• [Work to complete]: Go through the records below and copy out every line holding "length".

═════ Information

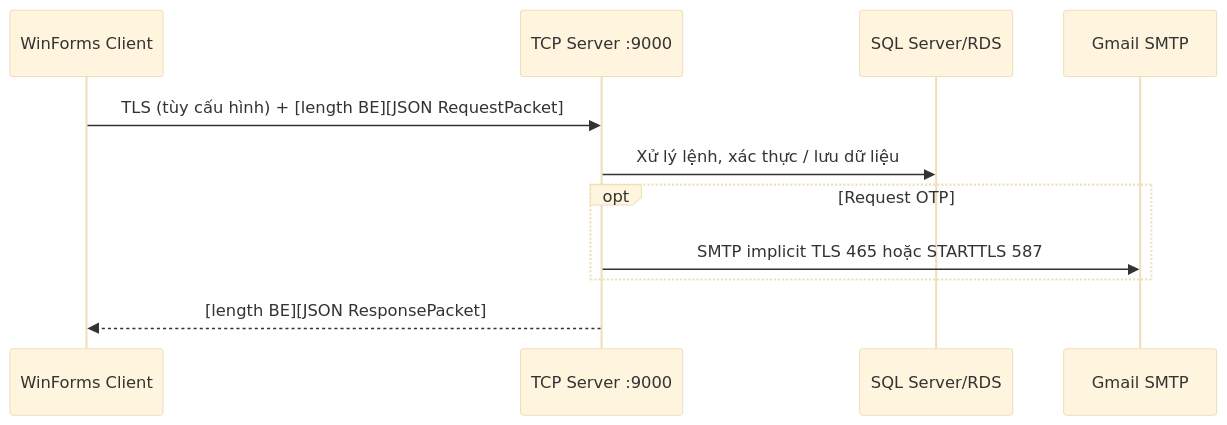
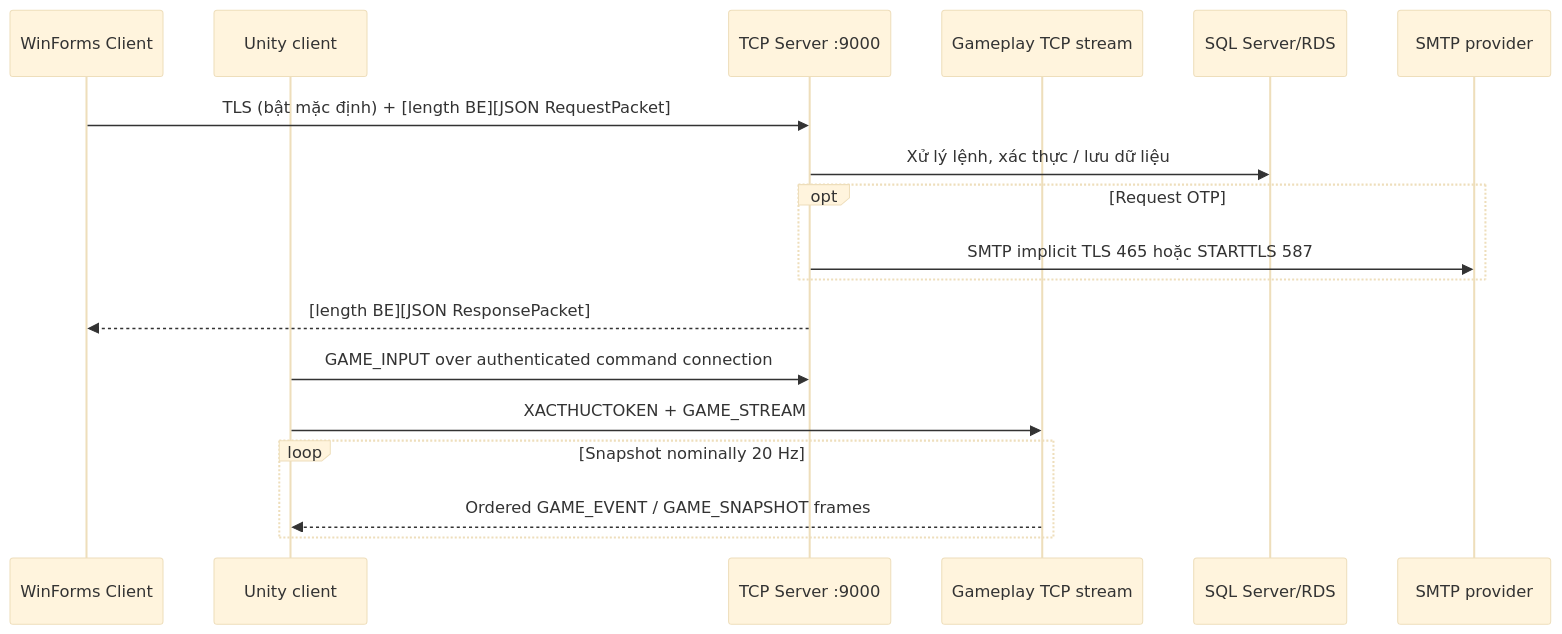
One commit to thanhnhi8769-ctrl/DanToPhong changed the second of 2 diagrams in BAO_CAO_TRIEN_KHAI_VA_KIEM_THU.md. Above: the diagram before and after it, drawn with Mermaid (base theme). The commit also changed other lines of this file and 20 other files, not shown here.

Commit message:
Add TCP gameplay state streaming

````diff
--- a/BAO_CAO_TRIEN_KHAI_VA_KIEM_THU.md
+++ b/BAO_CAO_TRIEN_KHAI_VA_KIEM_THU.md
@@ -339,13 +375,20 @@
 ```mermaid
 sequenceDiagram
     participant C as WinForms Client
+    participant U as Unity client
     participant S as TCP Server :9000
+    participant G as Gameplay TCP stream
     participant D as SQL Server/RDS
-    participant M as Gmail SMTP
-    C->>S: TLS (tùy cấu hình) + [length BE][JSON RequestPacket]
+    participant M as SMTP provider
+    C->>S: TLS (bật mặc định) + [length BE][JSON RequestPacket]
     S->>D: Xử lý lệnh, xác thực / lưu dữ liệu
     opt Request OTP
       S->>M: SMTP implicit TLS 465 hoặc STARTTLS 587
     end
     S-->>C: [length BE][JSON ResponsePacket]
+    U->>S: GAME_INPUT over authenticated command connection
+    U->>G: XACTHUCTOKEN + GAME_STREAM
+    loop Snapshot nominally 20 Hz
+      G-->>U: Ordered GAME_EVENT / GAME_SNAPSHOT frames
+    end
 ```
````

══════════

• [Output below]:
-    C->>S: TLS (tùy cấu hình) + [length BE][JSON RequestPacket]
+    C->>S: TLS (bật mặc định) + [length BE][JSON RequestPacket]
     S-->>C: [length BE][JSON ResponsePacket]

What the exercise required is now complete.